START Task input

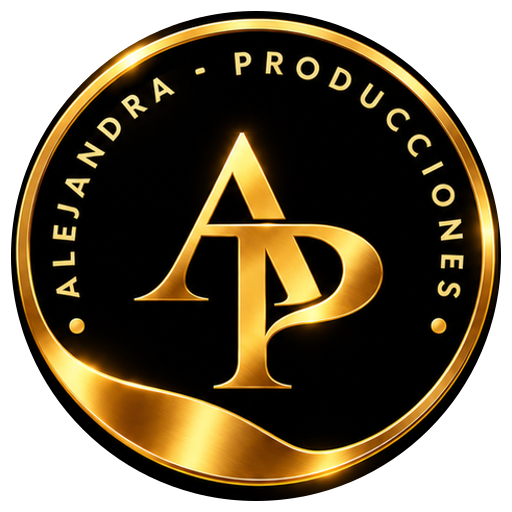
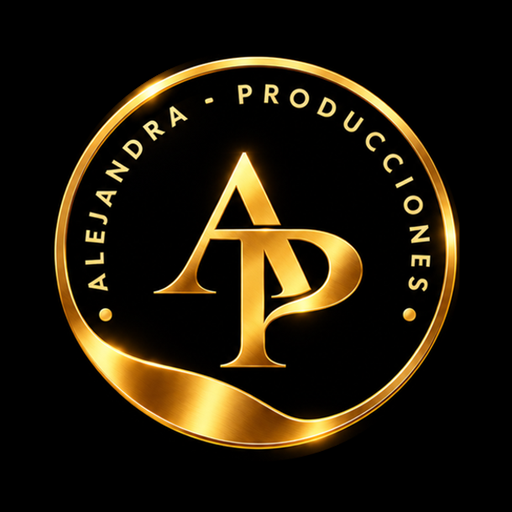
chore: add project initialization files and branding assets

diff --git a/web/app/layout.tsx b/web/app/layout.tsx
@@ -25,7 +25,7 @@ export const metadata: Metadata = {
       { url: "/favicon.ico?v=aleprod3" },
     ],
     apple: [
-      { url: "/apple-touch-icon.png?v=aleprod3", sizes: "180x180", type: "image/png" },
+      { url: "/apple-touch-icon.png?v=aleprod4", sizes: "180x180", type: "image/png" },
     ],
     shortcut: "/favicon.ico?v=aleprod3",
   },
@@ -75,7 +75,7 @@ export default function RootLayout({
         <link rel="icon" type="image/svg+xml" href="/favicon.svg?v=aleprod3" />
         <link rel="icon" type="image/png" sizes="32x32" href="/favicon-32.png?v=aleprod3" />
         <link rel="icon" type="image/png" sizes="16x16" href="/favicon-16.png?v=aleprod3" />
-        <link rel="apple-touch-icon" sizes="180x180" href="/apple-touch-icon.png?v=aleprod3" />
+        <link rel="apple-touch-icon" sizes="180x180" href="/apple-touch-icon.png?v=aleprod4" />
         <link rel="shortcut icon" href="/favicon.ico?v=aleprod3" />
       </head>
       <body className="min-h-full flex flex-col bg-background text-foreground transition-colors duration-200">

diff --git a/mobile/public/index.html b/mobile/public/index.html
@@ -18,7 +18,7 @@
     <link rel="icon" type="image/png" sizes="32x32" href="/favicon-32.png?v=aleprod3" />
     <link rel="icon" type="image/png" sizes="16x16" href="/favicon-16.png?v=aleprod3" />
     <link rel="icon" type="image/x-icon" href="/favicon.ico?v=aleprod3" />
-    <link rel="apple-touch-icon" sizes="180x180" href="/apple-touch-icon.png?v=aleprod3" />
+    <link rel="apple-touch-icon" sizes="180x180" href="/apple-touch-icon.png?v=aleprod4" />
     <link rel="manifest" href="/manifest.json" />
     <link rel="preload" href="/fonts/Ionicons.ttf" as="font" type="font/ttf" crossorigin="anonymous" />
     <link rel="preload" href="/icons/icon-192.png" as="image" />

diff --git a/.ai/05-estado-actual.md b/.ai/05-estado-actual.md
@@ -116,6 +116,24 @@
 
 ## 5. Bitácora de Cambios Recientes (Session Log)
 
+- **2026-11-05 (Sesión 70 — Erradicación de Fondo Blanco en Iconos PWA, Unificación a Negro Profundo #000000 y Calibración Safe-Zone en Móvil/Web):**
+  - **Diagnóstico Causa Raíz de Fondo Blanco en PWA:**
+    - Al añadir la aplicación a la pantalla de inicio en iOS (Safari `apple-touch-icon`) y Android (Chrome Adaptive Icons), cualquier archivo PNG con canal alfa transparente (`Alpha = 0`) es rellenado forzosamente por el sistema operativo con un lienzo/platillo **blanco sólido (`#FFFFFF`)**, dado que ni iOS ni Android permiten transparencias en los accesos directos de pantalla de inicio.
+    - Se constató que `apple-touch-icon.png`, `icons/icon-192.png`, `icons/icon-512.png` y `android-icon-background.png` poseían transparencia o fondo claro residual (`#E6F4FE`).
+  - **Regeneración de Activos con Fondo Negro Puro (`#000000`):**
+    - Se compusieron y generaron todos los iconos del ecosistema con fondo sólido negro `#000000` (`Alpha = 255`) y renderizado de alta fidelidad bicúbica del isotipo dorado centralizado con margen seguro (~15% safe area) para evitar que los squircles/recortes redondeados de iOS y Android corten el emblema:
+      - `mobile/public/apple-touch-icon.png` (180×180 px con 15px de padding).
+      - `mobile/public/icons/icon-192.png` y `icon-512.png`.
+      - `mobile/public/icon.png` y `mobile/assets/icon.png`.
+      - `mobile/assets/android-icon-background.png` (512×512 negro puro).
+      - Replicado en `web/public/` y `assets/brand/alejandra_producciones_assets/`.
+  - **Busting de Caché y Exportación:**
+    - Se actualizó el parámetro de versión de caché a `?v=aleprod4` en `mobile/public/index.html` y `web/app/layout.tsx`.
+    - Se regeneró el build de exportación estática de la PWA móvil con `npx expo export --platform web`, actualizando `mobile/dist/`.
+  - **Validación Técnica:**
+    - `npx tsc --noEmit` en `/mobile`: **0 errores de compilación**.
+    - `npx tsc --noEmit` en `/web`: **0 errores de compilación**.
+
 - **2026-11-04 (Sesión 65 — Erradicación Definitiva de Franja Inferior PWA WebKit, Anclaje Inset 0 Absoluto y Calibración de Clearance Inferior en Pestañas):**
   - **Diagnóstico y Resolución Causa Raíz de la Franja Inferior PWA:**
     - Se identificó que las reglas `height: 100dvh; min-height: 100dvh;` en `html, body` y `#root` provocaban que WebKit en iOS PWA Standalone dimensionara el contenedor según el layout viewport interno (excluyendo los 34px del Home Indicator), dejando una franja negra inerte bajo la barra y empujando las tarjetas hacia arriba.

END Task input

Directions for this task – Make an exact copy of the records above, with the pictures left out.

Exercise answer –
chore: add project initialization files and branding assets

diff --git a/web/app/layout.tsx b/web/app/layout.tsx
@@ -25,7 +25,7 @@ export const metadata: Metadata = {
       { url: "/favicon.ico?v=aleprod3" },
     ],
     apple: [
-      { url: "/apple-touch-icon.png?v=aleprod3", sizes: "180x180", type: "image/png" },
+      { url: "/apple-touch-icon.png?v=aleprod4", sizes: "180x180", type: "image/png" },
     ],
     shortcut: "/favicon.ico?v=aleprod3",
   },
@@ -75,7 +75,7 @@ export default function RootLayout({
         <link rel="icon" type="image/svg+xml" href="/favicon.svg?v=aleprod3" />
         <link rel="icon" type="image/png" sizes="32x32" href="/favicon-32.png?v=aleprod3" />
         <link rel="icon" type="image/png" sizes="16x16" href="/favicon-16.png?v=aleprod3" />
-        <link rel="apple-touch-icon" sizes="180x180" href="/apple-touch-icon.png?v=aleprod3" />
+        <link rel="apple-touch-icon" sizes="180x180" href="/apple-touch-icon.png?v=aleprod4" />
         <link rel="shortcut icon" href="/favicon.ico?v=aleprod3" />
       </head>
       <body className="min-h-full flex flex-col bg-background text-foreground transition-colors duration-200">

diff --git a/mobile/public/index.html b/mobile/public/index.html
@@ -18,7 +18,7 @@
     <link rel="icon" type="image/png" sizes="32x32" href="/favicon-32.png?v=aleprod3" />
     <link rel="icon" type="image/png" sizes="16x16" href="/favicon-16.png?v=aleprod3" />
     <link rel="icon" type="image/x-icon" href="/favicon.ico?v=aleprod3" />
-    <link rel="apple-touch-icon" sizes="180x180" href="/apple-touch-icon.png?v=aleprod3" />
+    <link rel="apple-touch-icon" sizes="180x180" href="/apple-touch-icon.png?v=aleprod4" />
     <link rel="manifest" href="/manifest.json" />
     <link rel="preload" href="/fonts/Ionicons.ttf" as="font" type="font/ttf" crossorigin="anonymous" />
     <link rel="preload" href="/icons/icon-192.png" as="image" />

diff --git a/.ai/05-estado-actual.md b/.ai/05-estado-actual.md
@@ -116,6 +116,24 @@
 
 ## 5. Bitácora de Cambios Recientes (Session Log)
 
+- **2026-11-05 (Sesión 70 — Erradicación de Fondo Blanco en Iconos PWA, Unificación a Negro Profundo #000000 y Calibración Safe-Zone en Móvil/Web):**
+  - **Diagnóstico Causa Raíz de Fondo Blanco en PWA:**
+    - Al añadir la aplicación a la pantalla de inicio en iOS (Safari `apple-touch-icon`) y Android (Chrome Adaptive Icons), cualquier archivo PNG con canal alfa transparente (`Alpha = 0`) es rellenado forzosamente por el sistema operativo con un lienzo/platillo **blanco sólido (`#FFFFFF`)**, dado que ni iOS ni Android permiten transparencias en los accesos directos de pantalla de inicio.
+    - Se constató que `apple-touch-icon.png`, `icons/icon-192.png`, `icons/icon-512.png` y `android-icon-background.png` poseían transparencia o fondo claro residual (`#E6F4FE`).
+  - **Regeneración de Activos con Fondo Negro Puro (`#000000`):**
+    - Se compusieron y generaron todos los iconos del ecosistema con fondo sólido negro `#000000` (`Alpha = 255`) y renderizado de alta fidelidad bicúbica del isotipo dorado centralizado con margen seguro (~15% safe area) para evitar que los squircles/recortes redondeados de iOS y Android corten el emblema:
+      - `mobile/public/apple-touch-icon.png` (180×180 px con 15px de padding).
+      - `mobile/public/icons/icon-192.png` y `icon-512.png`.
+      - `mobile/public/icon.png` y `mobile/assets/icon.png`.
+      - `mobile/assets/android-icon-background.png` (512×512 negro puro).
+      - Replicado en `web/public/` y `assets/brand/alejandra_producciones_assets/`.
+  - **Busting de Caché y Exportación:**
+    - Se actualizó el parámetro de versión de caché a `?v=aleprod4` en `mobile/public/index.html` y `web/app/layout.tsx`.
+    - Se regeneró el build de exportación estática de la PWA móvil con `npx expo export --platform web`, actualizando `mobile/dist/`.
+  - **Validación Técnica:**
+    - `npx tsc --noEmit` en `/mobile`: **0 errores de compilación**.
+    - `npx tsc --noEmit` en `/web`: **0 errores de compilación**.
+
 - **2026-11-04 (Sesión 65 — Erradicación Definitiva de Franja Inferior PWA WebKit, Anclaje Inset 0 Absoluto y Calibración de Clearance Inferior en Pestañas):**
   - **Diagnóstico y Resolución Causa Raíz de la Franja Inferior PWA:**
     - Se identificó que las reglas `height: 100dvh; min-height: 100dvh;` en `html, body` y `#root` provocaban que WebKit en iOS PWA Standalone dimensionara el contenedor según el layout viewport interno (excluyendo los 34px del Home Indicator), dejando una franja negra inerte bajo la barra y empujando las tarjetas hacia arriba.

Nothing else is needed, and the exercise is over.